16 "This, however, does not justify the request of some members of
17 your commission to be granted approval by the responsible organs to have
18 Serb civilians from territories under the Muslim control in return for
19 money or goods."
20 In your examination-in-chief, you also said that up to the moment
21 when you joined the exchange process, and when Todorovic was there, there
22 were all sorts of things taking place. It was at page 68 of the
24 Can you tell us whether a note -- or, a document like this was
25 inevitable, and once you took over your position, did you, as well as
1 Todorovic, abide by the instructions issued by a higher instance, as in
2 this case, it came from the Chief of Staff of the VRS?
3 A. Even without this order, when I took over the duty of the
4 commission chairman, I conducted myself as such. First of all, I asked
5 the chief of security to inform the corps commander that we will no
6 longer transport packages, and at every round of talks and every
7 exchange, there was at least a truck-load of goods that was sent to
9 You mentioned superior officers. I said that I would refuse to
10 do that and that chief of security was informed that the former chairman
11 was paid for the transport of those packages. I wanted it to be clear
12 that no one was going to take any money and that no packages were to be
13 transported. Regular mail was carried, though, and all letters I
14 received, I asked not to be sealed. We also received such shipments from
15 Tuzla. The prisoners at Batkovic were also able to rely on the ICRC to
16 take their mail, and we did too. So there was no trade. We tried to do
17 it in honest terms, and that is why I always insisted on exchanging a
18 whole group. If that could not be achieved, individual exchanges were
19 possible, but following an approval of the president or someone higher
20 up. If that was missing, all sorts of rumours start circulating, and
21 then the whole issue of exchanges is doubted.
22 Q. Thank you, Mr. Mitrovic. Let's wrap this topic by me ask you
23 this: At page 68, line 9 and onwards, you said that as of that moment,
24 the military police took over security in Batkovic. Was the centre
25 guarded by someone else before that?

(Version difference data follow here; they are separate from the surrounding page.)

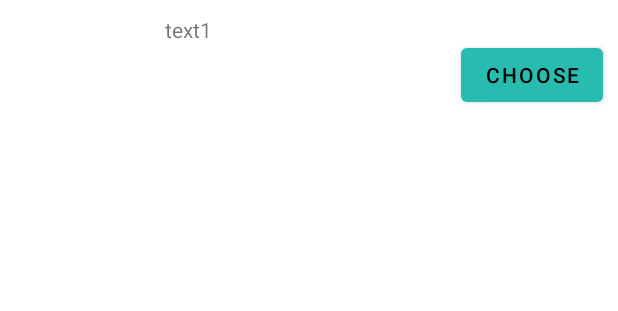
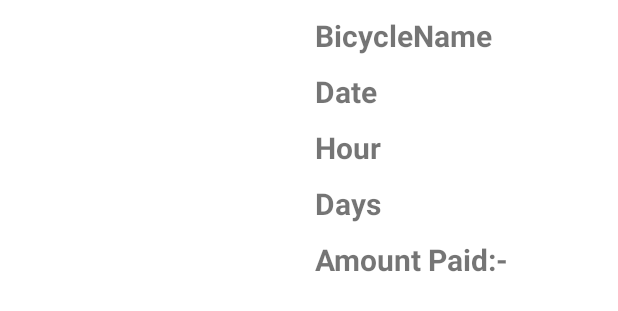
Before and after one commit to anjalikoshti/MyBicycleRental, an Android app: the layout custom_item_view.xml on its own in the app's theme, with its tools: preview values and no code run, on a phone screen of 412 x 824 dp. Shown: the top 311 px of the screen. Run offline under Robolectric (Android 15) with nearby library versions, the phone set to English and light mode, and no system bars.

Commit message:
initial commit

```diff
--- a/app/src/main/res/layout/custom_item_view.xml
+++ b/app/src/main/res/layout/custom_item_view.xml
@@ -6,31 +6,66 @@
 
     <ImageView
         android:id="@+id/image_item"
-        android:layout_width="100dp"
-        android:layout_height="100dp"
+        android:layout_width="200dp"
+        android:layout_height="200dp"
         app:layout_constraintStart_toStartOf="parent"
         app:layout_constraintTop_toTopOf="parent"/>
 
     <TextView
         android:id="@+id/tv_text1"
         android:layout_width="wrap_content"
-    android:layout_height="wrap_content"
-    android:layout_margin="10dp"
-    android:text="text1"
-    app:layout_constraintStart_toEndOf="@id/image_item"
-    app:layout_constraintTop_toTopOf="parent" />
-
-    <Button
+        android:layout_height="wrap_content"
+        android:layout_margin="10dp"
+        android:text="BicycleName"
+        android:textStyle="bold"
+        android:textSize="20sp"
+        app:layout_constraintStart_toEndOf="@id/image_item"
+        app:layout_constraintTop_toTopOf="parent" />
+    <TextView
+        android:id="@+id/t_Udate"
         android:layout_width="wrap_content"
         android:layout_height="wrap_content"
+        app:layout_constraintStart_toEndOf="@+id/image_item"
+        app:layout_constraintTop_toBottomOf="@+id/tv_text1"
         android:layout_margin="10dp"
-        android:text="Choose"
-        android:id="@+id/btn_choose"
-        app:layout_constraintBottom_toBottomOf="parent"
-        app:layout_constraintEnd_toEndOf="parent"
-        app:layout_constraintTop_toTopOf="parent" />
+        android:textStyle="bold"
+        android:textSize="20sp"
+        android:text="Date"
+        />
+    <TextView
+        android:id="@+id/t_UHour"
+        android:layout_width="wrap_content"
+        android:layout_height="wrap_content"
+        app:layout_constraintStart_toEndOf="@+id/image_item"
+        app:layout_constraintTop_toBottomOf="@+id/t_Udate"
+        android:layout_margin="10dp"
+        android:textStyle="bold"
+        android:textSize="20sp"
+        android:text="Hour"
+        />
+    <TextView
+        android:id="@+id/t_UDays"
+        android:layout_width="wrap_content"
+        android:layout_height="wrap_content"
+        app:layout_constraintStart_toEndOf="@+id/image_item"
+        app:layout_constraintTop_toBottomOf="@+id/t_UHour"
+        android:layout_margin="10dp"
+        android:textStyle="bold"
+        android:textSize="20sp"
+        android:text="Days"
+        />
 
-
+    <TextView
+        android:id="@+id/t_Uamount"
+        android:layout_width="wrap_content"
+        android:layout_height="wrap_content"
+        app:layout_constraintStart_toEndOf="@+id/image_item"
+        app:layout_constraintTop_toBottomOf="@+id/t_UDays"
+        android:layout_margin="10dp"
+        android:textStyle="bold"
+        android:textSize="20sp"
+        android:text="Amount Paid:-"
+        />
 
 
 
```
Also changed, not shown: app/src/main/java/com/example/mybicyclerental/adapter/HistoryAdapter.java (+7 -8 lines), app/src/main/java/com/example/mybicyclerental/adapter/UpcomingAdapter.java (+10 -6 lines).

1 A. Yes. As I said, members of the army provided security before.
2 But they were individuals who, I believe, found a safe haven, so as to
3 avoid being sent to the front lines. They enjoyed certain protection. I
4 don't know who appointed them to those positions, and it is not up to me
5 to speculate, but I didn't like that. I didn't like how they treated the
6 prisoners because there were those who occasionally shouted, especially
7 when I wasn't there, but it also happened even when I was there. In
8 other words, their behaviour was incorrect, improper; although, I must
9 say that whenever I was there, I didn't see any serious incidents such as
10 physical mistreatment. I even interviewed the prisoners individually,
11 without the presence of anyone from the command, to tell me whether
12 anyone was mistreating them. I always did so individually because as a
13 group they wouldn't dare tell me. I wanted to know whether there was
14 anybody who mistreated them. And when cigarettes were being bought for
15 them in town, I asked what they had -- were forced to pay for it. And I
16 always checked what the actual price of goods and cigarettes was. The
17 security itself boiled down to some sort of bartering, exchanges,
18 et cetera, and, in the end, the police took it over.
19 Q. Thank you. That's all we wanted to know. And we will resume
20 tomorrow. Have a quiet night.
21 JUDGE FLUEGGE: Mr. Tolimir, will you use this document we have
22 in front of us tomorrow?
23 THE ACCUSED: [Interpretation] Thank you. Yes, we will gladly
24 tender it. And, in case it is not admitted, we may provide it as a
1 JUDGE FLUEGGE: We will tender it tomorrow, if I understand
3 THE ACCUSED: [Interpretation] Thank you. Perhaps we shouldn't
4 waste any more time on that today.
5 JUDGE FLUEGGE: Thank you very much.
6 We have to adjourn for the day, and we will resume tomorrow in
7 the afternoon, 2.15 in this courtroom. Thank you very much.
8 We adjourn.
9 --- Whereupon the hearing adjourned at 7.05 p.m.,
10 to be reconvened on Wednesday, the 8th day of June,
11 2011, at 2.15 p.m.